►

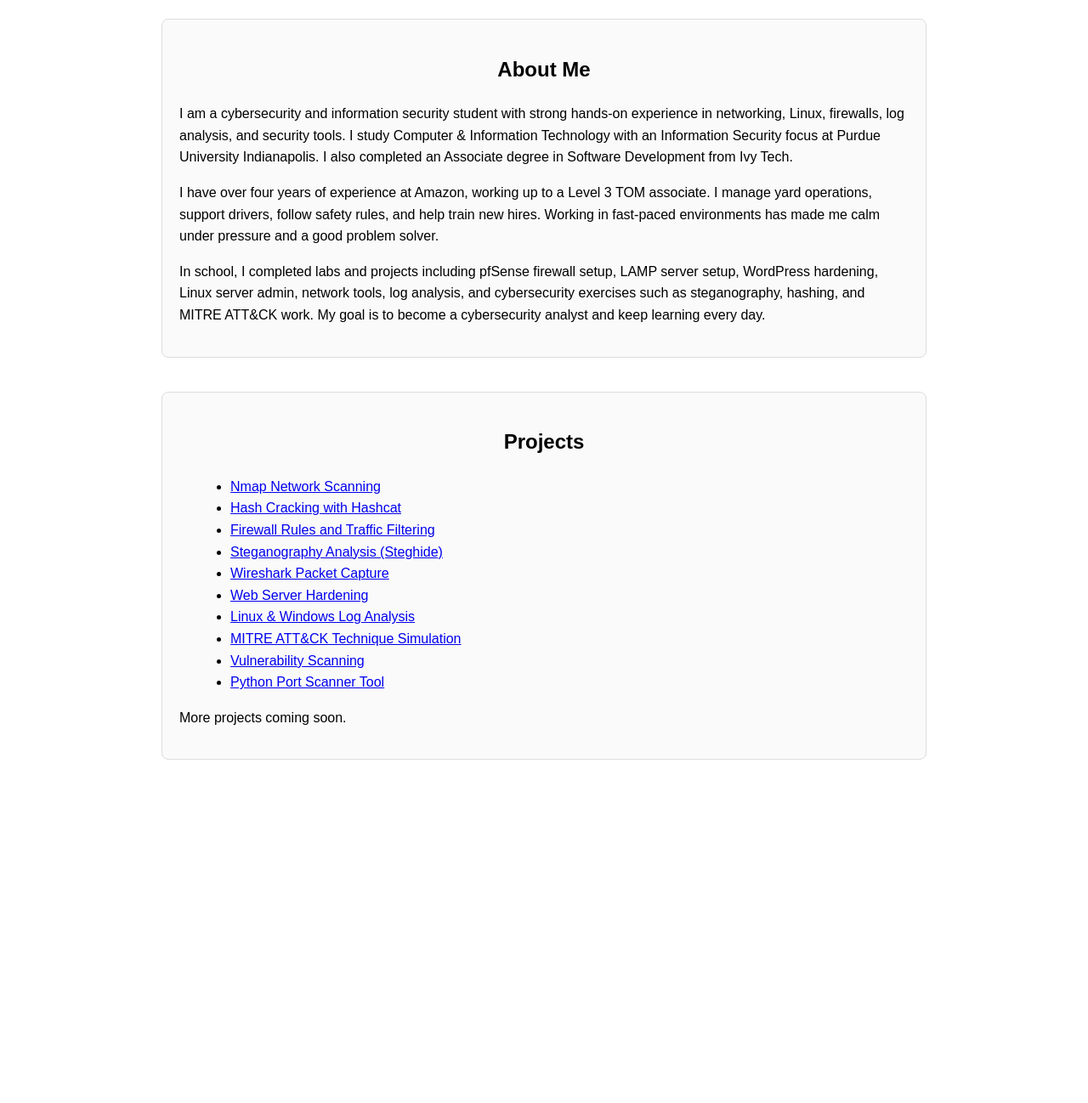
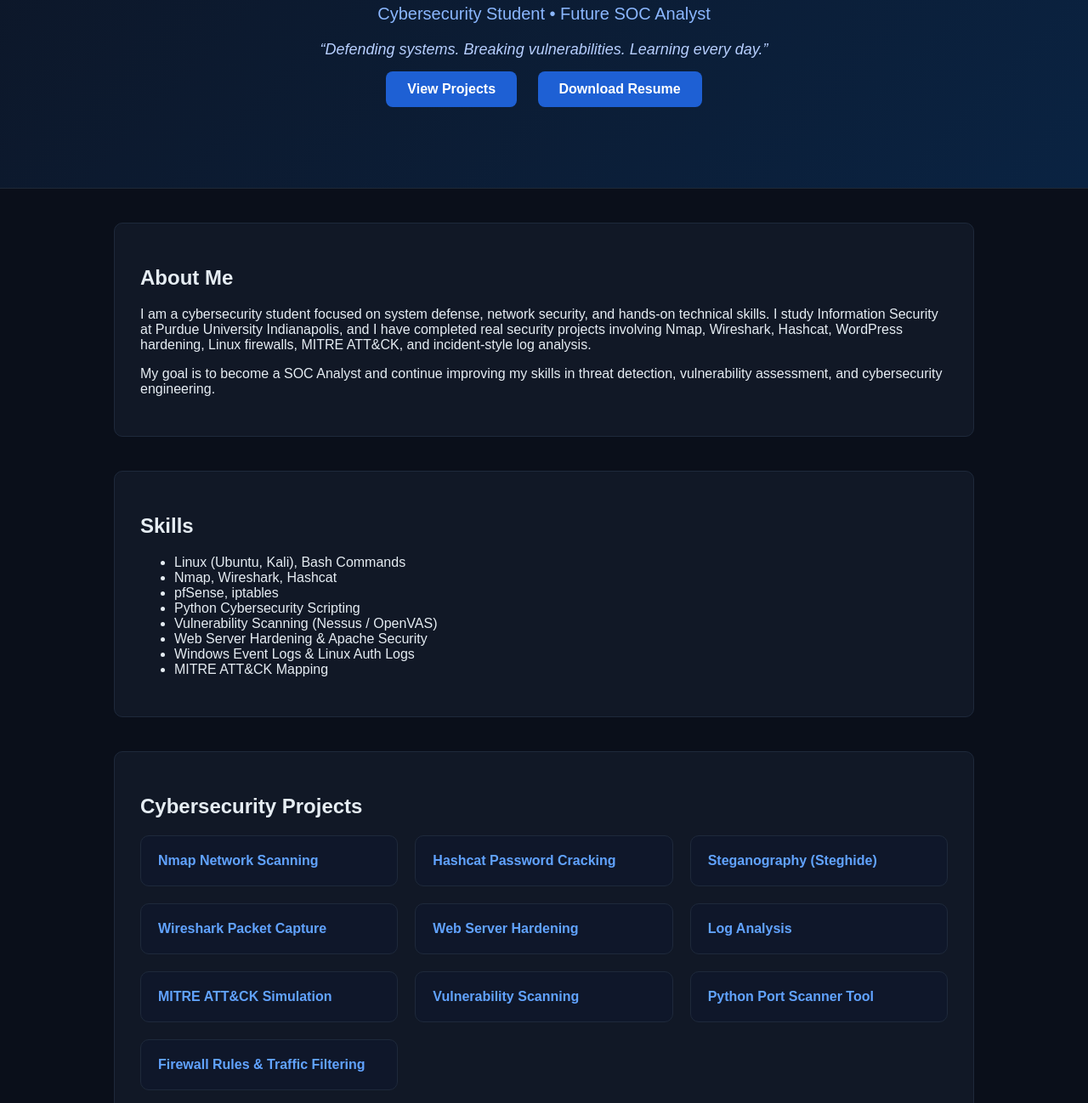
Before and after one commit to manjeetsinghcyber/manjeet-portfolio, a plain HTML site: page index.html in a window 1280 px wide. Shown: the part 182-1480 px from the top of the page at 85% size. Before the commit the page ends 1116 px from the top, so only its background shows below. Drawn offline with Linux system fonts and the light colour scheme.

Commit message:
Update index.html

```diff
--- a/index.html
+++ b/index.html
@@ -1,73 +1,159 @@
 <!DOCTYPE html>
 <html>
 <head>
-    <title>Manjeet Singh - Cybersecurity Portfolio</title>
+    <title>Manjeet Singh – Cybersecurity Portfolio</title>
     <meta charset="UTF-8">
     <style>
         body {
+            margin: 0;
             font-family: Arial, sans-serif;
-            max-width: 900px;
-            margin: auto;
+            background: #0a0f1a;
+            color: #e6edf3;
+        }
+
+        /* Header / Hero Section */
+        header {
+            padding: 80px 20px;
+            text-align: center;
+            background: linear-gradient(135deg, #0d1627, #0a2342);
+            border-bottom: 1px solid #1f2937;
+        }
+        h1 {
+            font-size: 48px;
+            margin-bottom: 10px;
+            color: #61a3ff;
+        }
+        h3 {
+            font-size: 20px;
+            font-weight: normal;
+            color: #8bb7ff;
+        }
+        .tagline {
+            margin-top: 15px;
+            font-size: 18px;
+            color: #b7cfff;
+            font-style: italic;
+        }
+
+        /* Buttons */
+        .button {
+            display: inline-block;
+            padding: 12px 25px;
+            margin: 15px 10px;
+            border-radius: 8px;
+            background: #1e60d4;
+            color: white;
+            text-decoration: none;
+            font-weight: bold;
+            transition: 0.3s;
+        }
+        .button:hover {
+            background: #2b7cff;
+            transform: translateY(-3px);
+        }
+
+        /* Section boxes */
+        .section {
+            max-width: 950px;
+            margin: 40px auto;
+            padding: 30px;
+            background: #111826;
+            border-radius: 10px;
+            border: 1px solid #1e293b;
+        }
+
+        /* Project Grid */
+        .grid {
+            display: grid;
+            grid-template-columns: repeat(auto-fill, minmax(260px, 1fr));
+            gap: 20px;
+        }
+        .card {
+            background: #0f172a;
+            padding: 20px;
+            border-radius: 10px;
+            border: 1px solid #1e293b;
+            transition: 0.3s;
+        }
+        .card a {
+            text-decoration: none;
+            color: #61a3ff;
+            font-weight: bold;
+        }
+        .card:hover {
+            background: #16213b;
+            transform: translateY(-5px);
+        }
+
+        /* Footer */
+        footer {
+            text-align: center;
             padding: 40px;
-            line-height: 1.6;
-        }
-        h1, h2, h3 {
-            text-align: center;
-        }
-        .section {
+            color: #8b9bb5;
             margin-top: 40px;
-            padding: 20px;
-            border: 1px solid #ddd;
-            border-radius: 8px;
-            background: #fafafa;
-        }
-        ul {
-            margin-left: 20px;
         }
     </style>
 </head>
 <body>
 
+<header>
     <h1>Manjeet Singh</h1>
-    <h3>Cybersecurity Student | Future Security Analyst</h3>
+    <h3>Cybersecurity Student • Future SOC Analyst</h3>
+    <div class="tagline">“Defending systems. Breaking vulnerabilities. Learning every day.”</div>
+
+    <a href="#projects" class="button">View Projects</a>
+    <a href="#" class="button">Download Resume</a>
+</header>
 
 <div class="section">
     <h2>About Me</h2>
     <p>
-            I am a cybersecurity and information security student with strong hands-on experience in networking, Linux,
-            firewalls, log analysis, and security tools. I study Computer & Information Technology with an Information Security
-            focus at Purdue University Indianapolis. I also completed an Associate degree in Software Development from Ivy Tech.
+        I am a cybersecurity student focused on system defense, network security,
+        and hands-on technical skills. I study Information Security at Purdue University Indianapolis,
+        and I have completed real security projects involving Nmap, Wireshark, Hashcat,
+        WordPress hardening, Linux firewalls, MITRE ATT&CK, and incident-style log analysis.
     </p>
-
     <p>
-            I have over four years of experience at Amazon, working up to a Level 3 TOM associate. I manage yard operations,
-            support drivers, follow safety rules, and help train new hires. Working in fast-paced environments has made me calm
-            under pressure and a good problem solver.
-        </p>
-
-        <p>
-            In school, I completed labs and projects including pfSense firewall setup, LAMP server setup, WordPress hardening,
-            Linux server admin, network tools, log analysis, and cybersecurity exercises such as steganography, hashing, and
-            MITRE ATT&CK work. My goal is to become a cybersecurity analyst and keep learning every day.
+        My goal is to become a SOC Analyst and continue improving my skills in threat detection,
+        vulnerability assessment, and cybersecurity engineering.
     </p>
 </div>
 
 <div class="section">
-        <h2>Projects</h2>
+    <h2>Skills</h2>
     <ul>
-            <li><a href="projects/nmap.html">Nmap Network Scanning</a></li>
-            <li><a href="projects/hashcat.html">Hash Cracking with Hashcat</a></li>
-            <li><a href="projects/firewall.html">Firewall Rules and Traffic Filtering</a></li>
-            <li><a href="projects/steganalysis.html">Steganography Analysis (Steghide)</a></li>
-            <li><a href="projects/wireshark.html">Wireshark Packet Capture</a></li>
-            <li><a href="projects/webhardening.html">Web Server Hardening</a></li>
-            <li><a href="projects/loganalysis.html">Linux & Windows Log Analysis</a></li>
-            <li><a href="projects/mitre.html">MITRE ATT&CK Technique Simulation</a></li>
-            <li><a href="projects/vulnerability.html">Vulnerability Scanning</a></li>
-            <li><a href="projects/portscanner.html">Python Port Scanner Tool</a></li>
+        <li>Linux (Ubuntu, Kali), Bash Commands</li>
+        <li>Nmap, Wireshark, Hashcat</li>
+        <li>pfSense, iptables</li>
+        <li>Python Cybersecurity Scripting</li>
+        <li>Vulnerability Scanning (Nessus / OpenVAS)</li>
+        <li>Web Server Hardening & Apache Security</li>
+        <li>Windows Event Logs & Linux Auth Logs</li>
+        <li>MITRE ATT&CK Mapping</li>
     </ul>
-        <p>More projects coming soon.</p>
 </div>
+
+<div class="section" id="projects">
+    <h2>Cybersecurity Projects</h2>
+    <div class="grid">
+
+        <div class="card"><a href="projects/nmap.html">Nmap Network Scanning</a></div>
+        <div class="card"><a href="projects/hashcat.html">Hashcat Password Cracking</a></div>
+        <div class="card"><a href="projects/steganalysis.html">Steganography (Steghide)</a></div>
+        <div class="card"><a href="projects/wireshark.html">Wireshark Packet Capture</a></div>
+        <div class="card"><a href="projects/webhardening.html">Web Server Hardening</a></div>
+        <div class="card"><a href="projects/loganalysis.html">Log Analysis</a></div>
+        <div class="card"><a href="projects/mitre.html">MITRE ATT&CK Simulation</a></div>
+        <div class="card"><a href="projects/vulnerability.html">Vulnerability Scanning</a></div>
+        <div class="card"><a href="projects/portscanner.html">Python Port Scanner Tool</a></div>
+        <div class="card"><a href="projects/firewall.html">Firewall Rules & Traffic Filtering</a></div>
+
+    </div>
+</div>
+
+<footer>
+    © 2025 Manjeet Singh — Cybersecurity Portfolio
+</footer>
 
 </body>
 </html>
```
Lines whose indentation alone changed are shown as unchanged.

◄

Problem to solve> Look through the data above and report every line in which "index" appears.

The answer>
Before and after one commit to manjeetsinghcyber/manjeet-portfolio, a plain HTML site: page index.html in a window 1280 px wide. Shown: the part 182-1480 px from the top of the page at 85% size. Before the commit the page ends 1116 px from the top, so only its background shows below. Drawn offline with Linux system fonts and the light colour scheme.
Update index.html
--- a/index.html
+++ b/index.html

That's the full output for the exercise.